Looking glasses, by which they dressed themselves, see ( Exodus 38:8 ) and so Kimchi explains the word; but elsewhere F5 he says it signifies thin garments, so called because the flesh is seen through them, being so exceeding thin; which sense is favoured by the Septuagint version, which renders it by (ta diafanh) (lakwnika) , garments which the Lacedemonians wore, which were so thin and transparent, that the naked body might be seen through them: and the fine linen;
of which several of their garments and ornaments were made, and particularly their veils, with which they veiled themselves, as Jarchi observes: and the hoods;

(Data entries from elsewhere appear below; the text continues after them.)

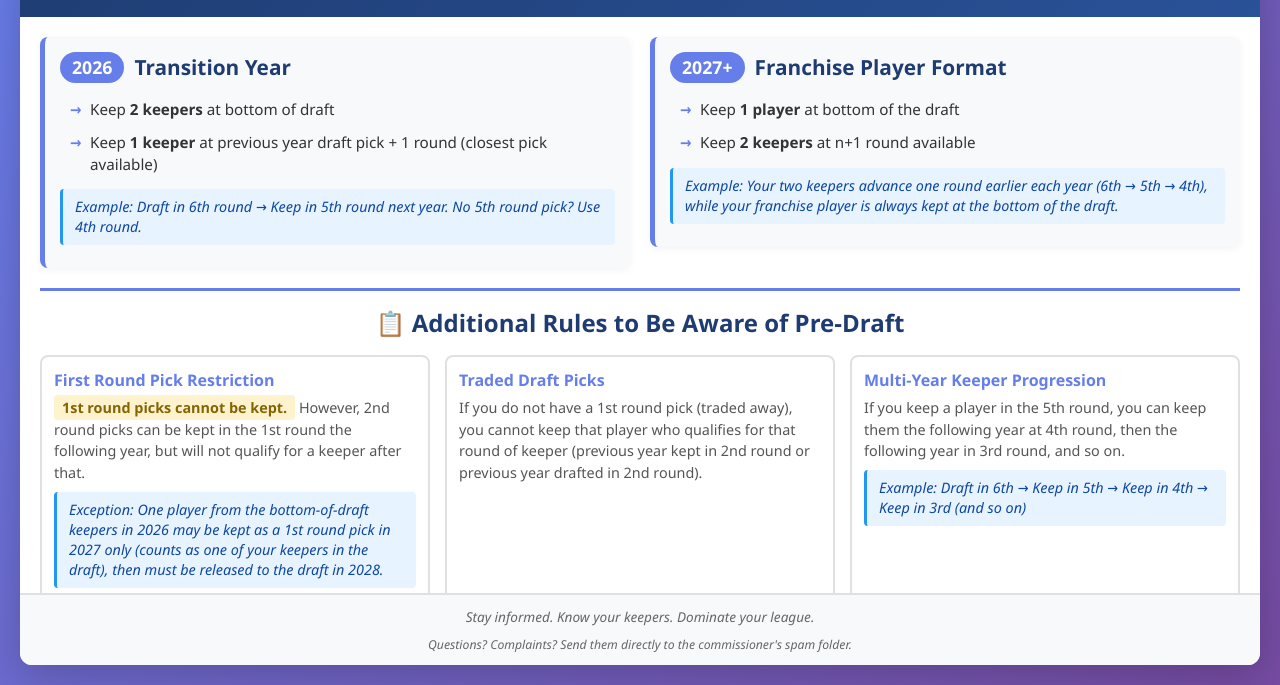
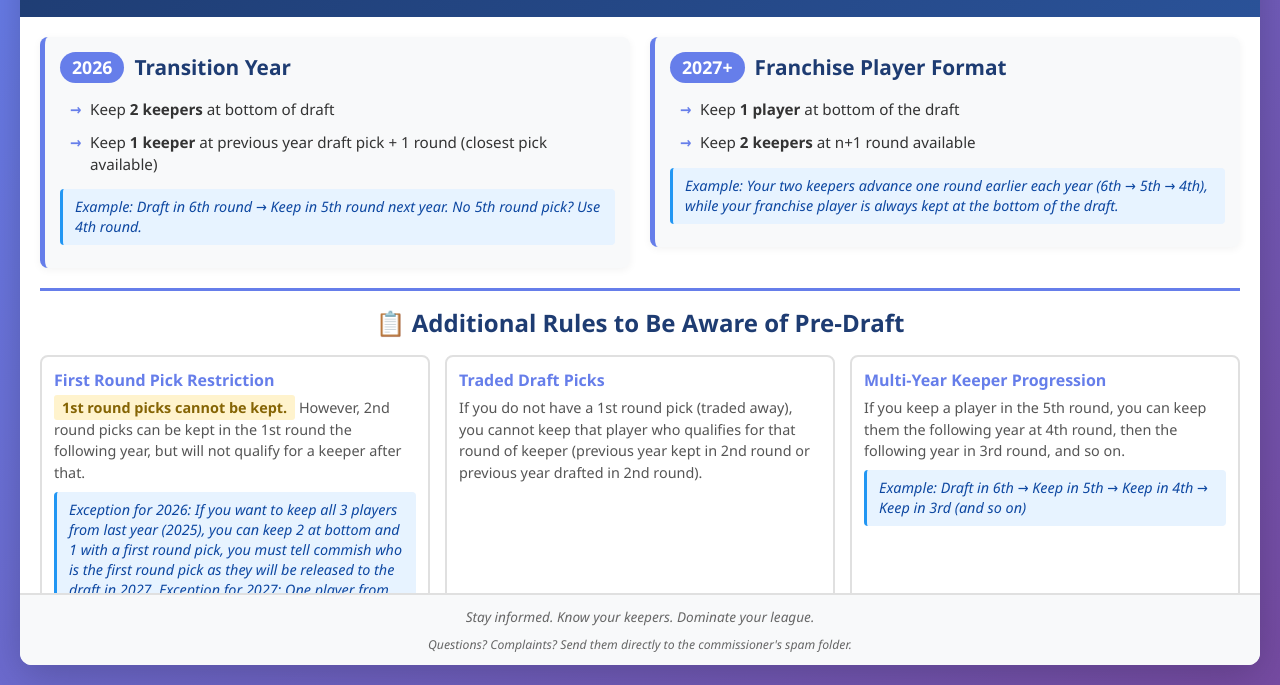
Before and after one commit to cdooley11/ffb-report, a plain HTML site: page Fantasy-Football-Keeper-Rules.html in a window 1280 px wide. Shown: the part 115-800 px from the top of the page. Drawn offline with Linux system fonts and the light colour scheme.

Commit message:
Clarify keeper rules for 2026 and 2027

```diff
--- a/Fantasy-Football-Keeper-Rules.html
+++ b/Fantasy-Football-Keeper-Rules.html
@@ -257,7 +257,8 @@
                     <h3>First Round Pick Restriction</h3>
                     <p><span class="highlight">1st round picks cannot be kept.</span> However, 2nd round picks can be kept in the 1st round the following year, but will not qualify for a keeper after that.</p>
                     <div class="example">
-                        Exception: One player from the bottom-of-draft keepers in 2026 may be kept as a 1st round pick in 2027 only (counts as one of your keepers in the draft), then must be released to the draft in 2028.
+                        Exception for 2026: If you want to keep all 3 players from last year (2025), you can keep 2 at bottom and 1 with a first round pick, you must tell commish who is the first round pick as they will be released to the draft in 2027.
+                        Exception for 2027: One player from the bottom-of-draft keepers in 2026 may be kept as a 1st round pick in 2027 only (counts as one of your keepers in the draft), then must be released to the draft in 2028.
                     </div>
                 </div>
 
```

the word is used for a diadem and mitre, ( Isaiah 62:3 ) ( Zechariah 3:5 ) the Targum renders it "crowns"; and such the Jewish women wore, (See Gill on Isaiah 3:20) and particularly newly married women F6: and the veils;
so the word is rendered in ( Song of Solomon 5:7 ) with which women covered their heads, either through modesty, or as a token of subjection to their husbands, see ( Genesis 24:65 ) ( 1 Corinthians 11:5-10 ) but, according to the Targum and Kimchi, these were thin garments which women wore in summertime; Jarchi says they are the same which the French call "fermelan", and are of gold, which they put about the cloak the woman is covered with; perhaps they were a sort of umbrellas, to keep off the heat of the sun.
F5 Ib. (In Sepher Shorash.) rad. (hlg) .
F6 Misn. Sota, c. 9. sect. 14.